The court ruling is a victory of David over Goliath, Rogers’ attorney Mr. Cor Merx said. Almost two years ago, on June 15, 2010 the court ordered an expert report in a lawsuit by the Dawn Beach Estate Foundation against the Westin. This report should have answered the question whether the Westin’s sewage treatment plant was violating the sound levels permitted in its hindrance permit. The report was never written.
Rogers then contracted Cege Caribbean NV, the Curacao-based Civil, Environmental and
Geotechnical Engineer Caribbean company to conduct sound level tests in the vicinity of his house in Dawn Beach.
The hindrance permit allows different sound levels for the hours between seven in the morning and seven in the evening, for seven until eleven at night and for the hours between eleven at night and seven in the morning. Cege engineers found that “during all tests the sound levels were higher than the maximum.”
Rogers summoned the Westin on January 11 to make the necessary adjustments to the installation to bring the sound levels within the permitted maximum. On February 21, bailiff Patrick went to the location at Rogers’ request. In his report, Patrick wrote that he was “confronted with an irritating sound that continuously kept vibrating in his ears.” He measured sound levels that were at all times above the permitted maximum.
Rogers told the court that the sound nuisance is seriously disturbing his comfort of living: he even hears the “ear-shattering noise” when he has his doors and windows closed.
Westin maintained that it does not violate the sound level standards during the day, but admitted that the installation exceeds those standards slightly during the evening and the night.
“It is however not the intention to run the installation in the evening and during the night,” the company stated.
During the hearing on March 30, Rogers told the court that he lived in his house with the hurricane shutters closed because the noise is unbearable otherwise. He also said that he had to move his terrace to the other side of his house to be able to sit comfortably outside and that one of his children had to move to another bedroom to be able to sleep.

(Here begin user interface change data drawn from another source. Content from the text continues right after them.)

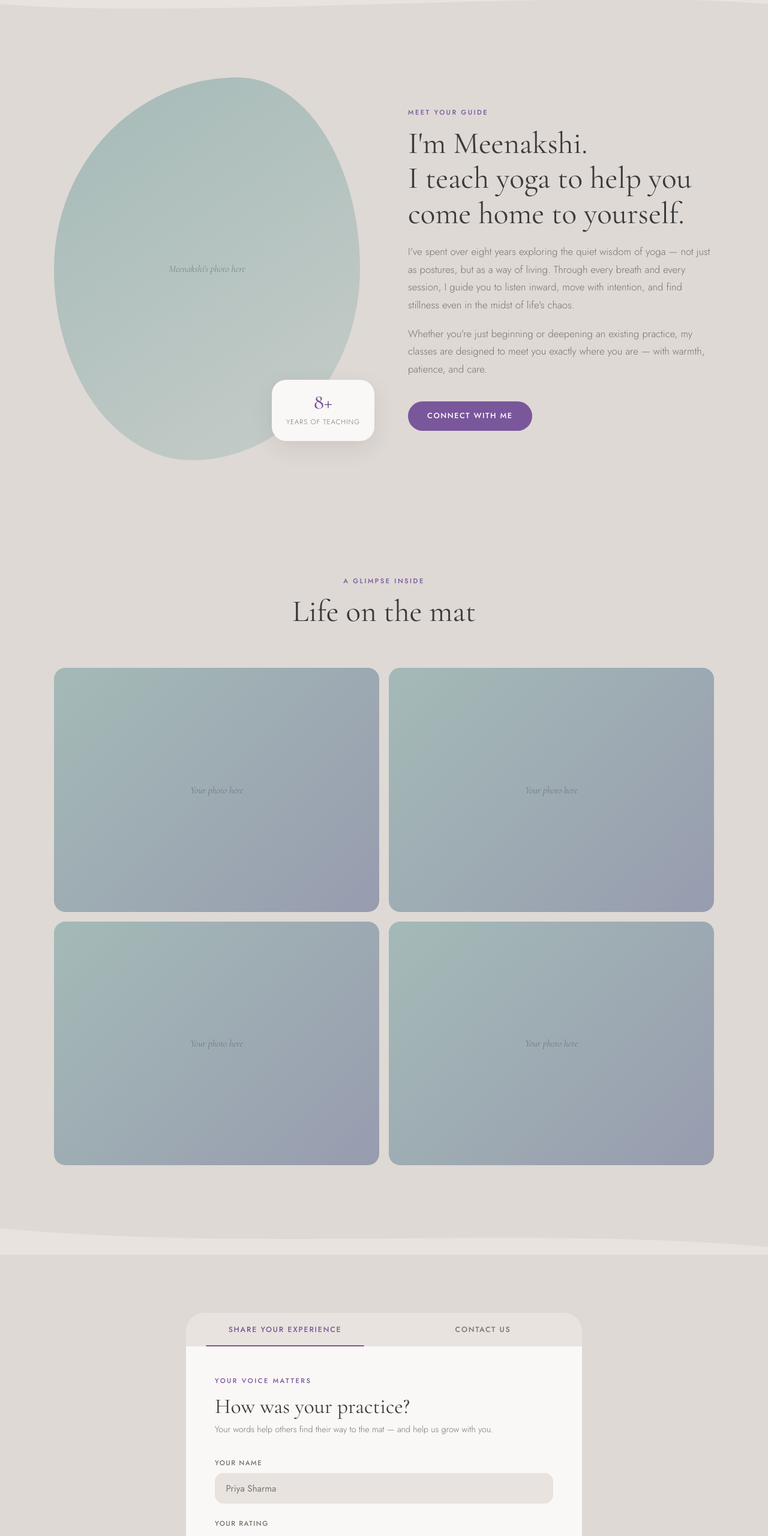
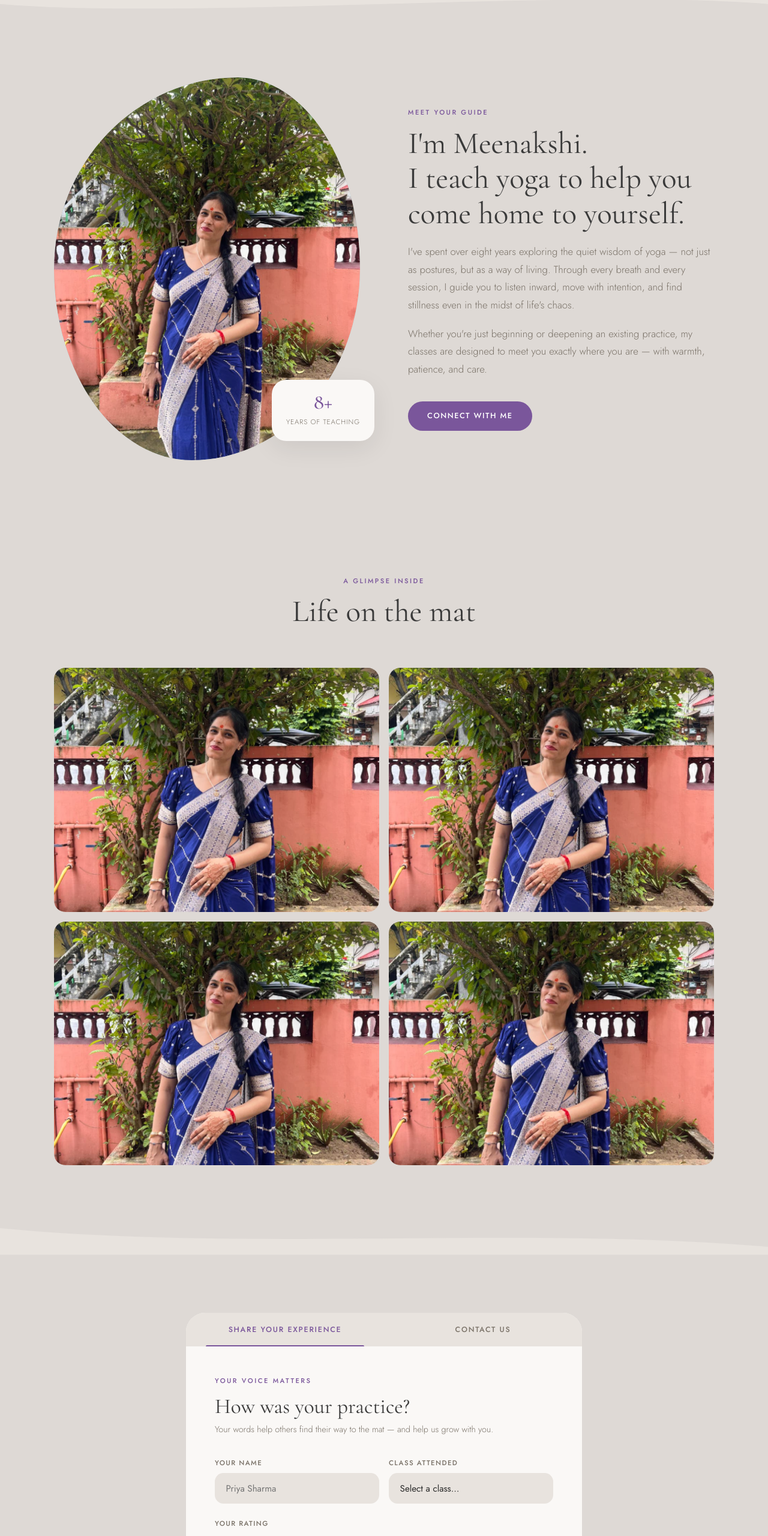
Before and after one commit to bharatrathi2507-ux/yogawithmat, a plain HTML site: page index.html in a window 1280 px wide. Shown: the part 820-3380 px from the top of the page at 60% size. Drawn offline with nearby package versions, Linux system fonts and the light colour scheme.

Commit message:
Update index.html

```diff
--- a/index.html
+++ b/index.html
@@ -486,13 +486,6 @@
             border-radius: inherit;
         }
 
-        .about-img-placeholder .placeholder-text {
-            font-family: 'Cormorant Garamond', serif;
-            font-size: 1rem;
-            color: rgba(58, 58, 58, 0.5);
-            font-style: italic;
-        }
-
         .about-badge {
             position: absolute;
             bottom: 2rem;
@@ -530,37 +523,9 @@
             color: var(--text-muted);
         }
 
-        .about-tags {
-            display: flex;
-            flex-wrap: wrap;
-            gap: 0.6rem;
-            margin-top: 1.8rem;
-        }
-
-        .tag {
-            background: var(--bg-primary);
-            border: 1px solid rgba(164, 186, 183, 0.5);
-            border-radius: 2rem;
-            padding: 0.35rem 1rem;
-            font-size: 0.75rem;
-            color: var(--text-muted);
-            letter-spacing: 0.06em;
-        }
-
-
-
         /* ─── GALLERY ─── */
         #gallery {
             background: var(--bg-secondary);
-        }
-
-        .gallery-note {
-            text-align: center;
-            font-size: 0.85rem;
-            color: var(--text-muted);
-            font-style: italic;
-            margin-top: -2.5rem;
-            margin-bottom: 3rem;
         }
 
         .gallery-grid {
@@ -592,22 +557,6 @@
 
         .gallery-item:hover img {
             transform: scale(1.05);
-        }
-
-        .gallery-placeholder {
-            width: 100%;
-            height: 100%;
-            display: flex;
-            align-items: center;
-            justify-content: center;
-            background: linear-gradient(135deg, var(--primary) 0%, rgba(122, 86, 155, 0.3) 100%);
-        }
-
-        .gallery-placeholder span {
-            font-family: 'Cormorant Garamond', serif;
-            font-size: 1rem;
-            font-style: italic;
-            color: rgba(58, 58, 58, 0.5);
         }
 
         /* ─── TABBED FORM (FEEDBACK + CONTACT) ─── */
@@ -1071,7 +1020,7 @@
             <div class="about-grid">
                 <div class="about-img-wrap reveal">
                     <div class="about-img-placeholder">
-                        <span class="placeholder-text">Meenakshi's photo here</span>
+                        <img src="meenakshi.jpg" alt="Meenakshi" />
                     </div>
                     <div class="about-badge">
                         <strong>8+</strong>
@@ -1103,16 +1052,16 @@
 
             <div class="gallery-grid">
                 <div class="gallery-item reveal">
-                    <div class="gallery-placeholder"><span>Your photo here</span></div>
+                    <img src="meenakshi.jpg" alt="Yoga Session" />
                 </div>
                 <div class="gallery-item reveal">
-                    <div class="gallery-placeholder"><span>Your photo here</span></div>
+                    <img src="meenakshi.jpg" alt="Yoga Session" />
                 </div>
                 <div class="gallery-item reveal">
-                    <div class="gallery-placeholder"><span>Your photo here</span></div>
+                    <img src="meenakshi.jpg" alt="Yoga Session" />
                 </div>
                 <div class="gallery-item reveal">
-                    <div class="gallery-placeholder"><span>Your photo here</span></div>
+                    <img src="meenakshi.jpg" alt="Yoga Session" />
                 </div>
             </div>
         </div>
@@ -1142,9 +1091,23 @@
                             <p>Your words help others find their way to the mat — and help us grow with you.</p>
                         </div>
                         <form id="feedback-form">
-                            <div class="form-group">
-                                <label>Your Name</label>
-                                <input type="text" placeholder="Priya Sharma" required />
+                            <div class="form-row">
+                                <div class="form-group">
+                                    <label>Your Name</label>
+                                    <input type="text" placeholder="Priya Sharma" required />
+                                </div>
+                                <div class="form-group">
+                                    <label>Class Attended</label>
+                                    <select required>
+                                        <option value="" disabled selected>Select a class…</option>
+                                        <option>Hatha Yoga</option>
+                                        <option>Vinyasa Flow</option>
+                                        <option>Meditation & Pranayama</option>
+                                        <option>Restorative Yoga</option>
+                                        <option>Yoga Nidra</option>
+                                        <option>Private Session</option>
+                                    </select>
+                                </div>
                             </div>
                             <div class="form-group">
                                 <label>Your Rating</label>
```
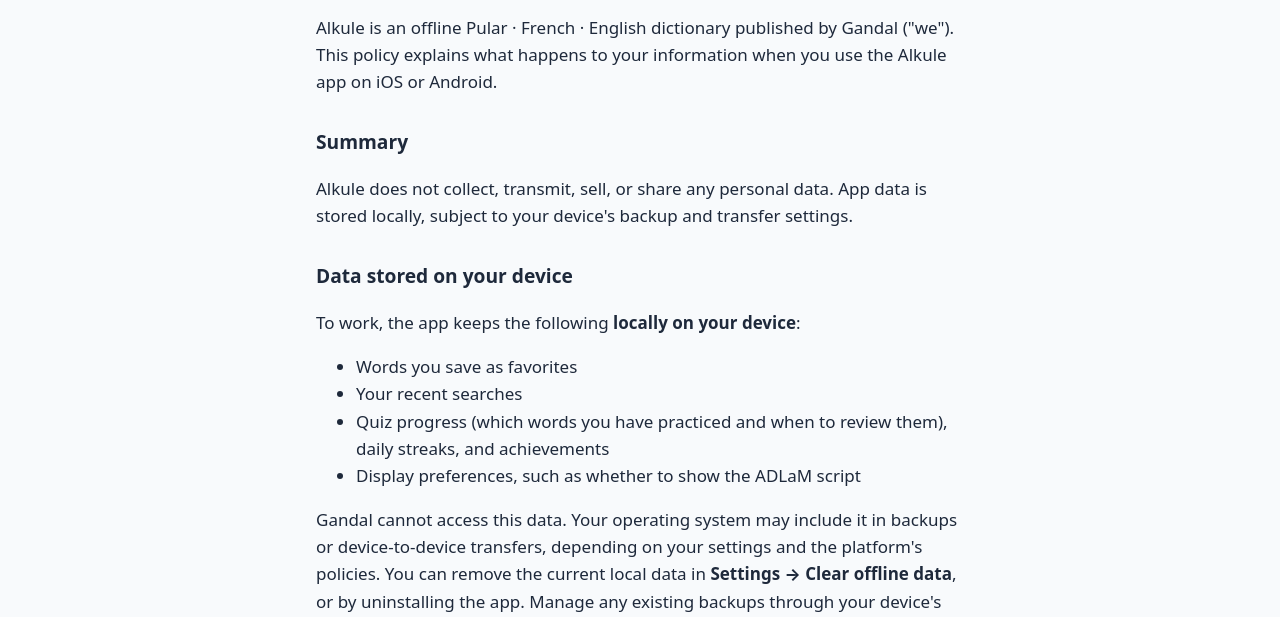
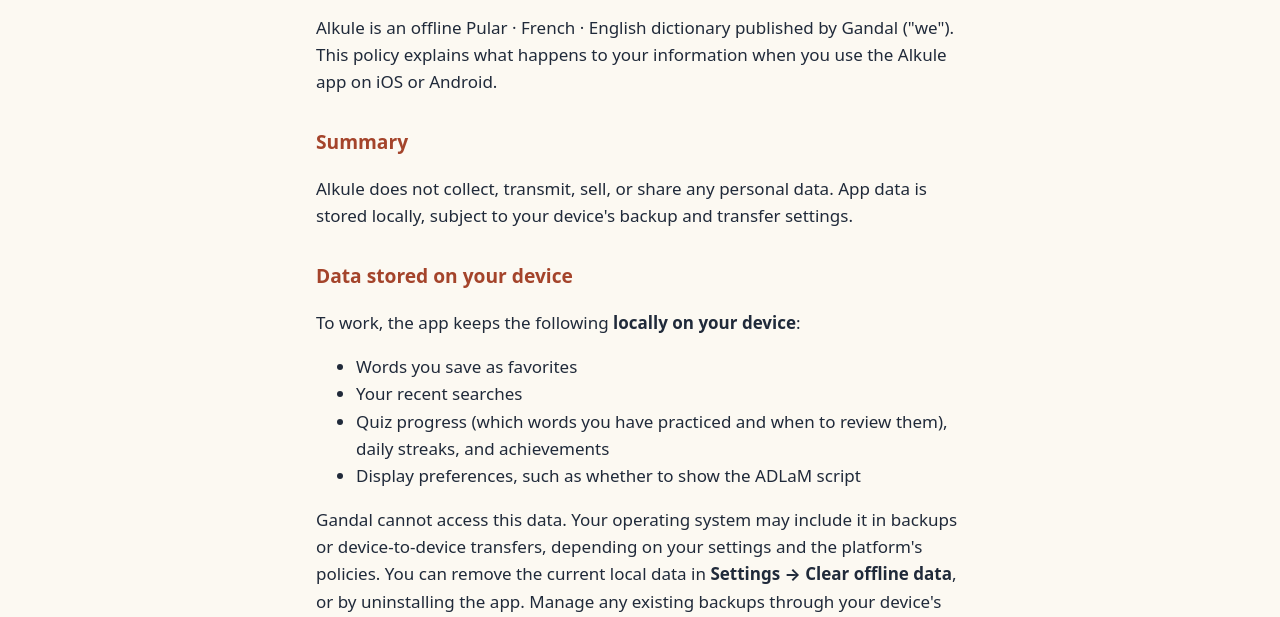
Before and after one commit to gandal-corp/alkule-site, a plain HTML site: page privacy/index.html in a window 1280 px wide. Shown: the part 183-800 px from the top of the page. Drawn offline with Linux system fonts and the light colour scheme.

Commit message:
Align website with refined Alkule palette

```diff
--- a/style.css
+++ b/style.css
@@ -1,9 +1,10 @@
 :root {
-  --bg: #f8fafc;
-  --text: #1e293b;
-  --muted: #475569;
-  --primary: #2563eb;
-  --border: #e2e8f0;
+  --bg: #fcf9f2;
+  --text: #202a3a;
+  --muted: #5a606d;
+  --primary: #2047b6;
+  --accent: #a4442b;
+  --border: #dfddd6;
 }
 @media (prefers-color-scheme: dark) {
   :root {
@@ -11,6 +12,7 @@
     --text: #e2e8f0;
     --muted: #94a3b8;
     --primary: #60a5fa;
+    --accent: #f0b299;
     --border: #334155;
   }
 }
@@ -23,7 +25,7 @@ body {
 }
 main { max-width: 680px; margin: 0 auto; padding: 32px 16px 64px; }
 h1 { font-size: 2rem; margin: 0 0 4px; }
-h2 { font-size: 1.2rem; margin: 32px 0 8px; }
+h2 { color: var(--accent); font-size: 1.2rem; margin: 32px 0 8px; }
 p, li { color: var(--text); }
 .muted { color: var(--muted); }
 a { color: var(--primary); }
```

Judge Mr. Didier Thierry accepted these statements as credible and convincing.
Judge Thierry noted that the Westin had not sent a representative to the court hearing to present “a different vision, alternative measuring results or even different results from visits to other residents in the vicinity.
“This sufficiently establishes Rogers’ vision that the Westin – even after being presented with the Cege report – does not really bother about the noise nuisance.”
The court sentenced the Westin to make adjustments to the noisy installation within four weeks. For every time the company does not abide by the ruling it has to pay Rogers $500 in damages with a maximum of $50, 000.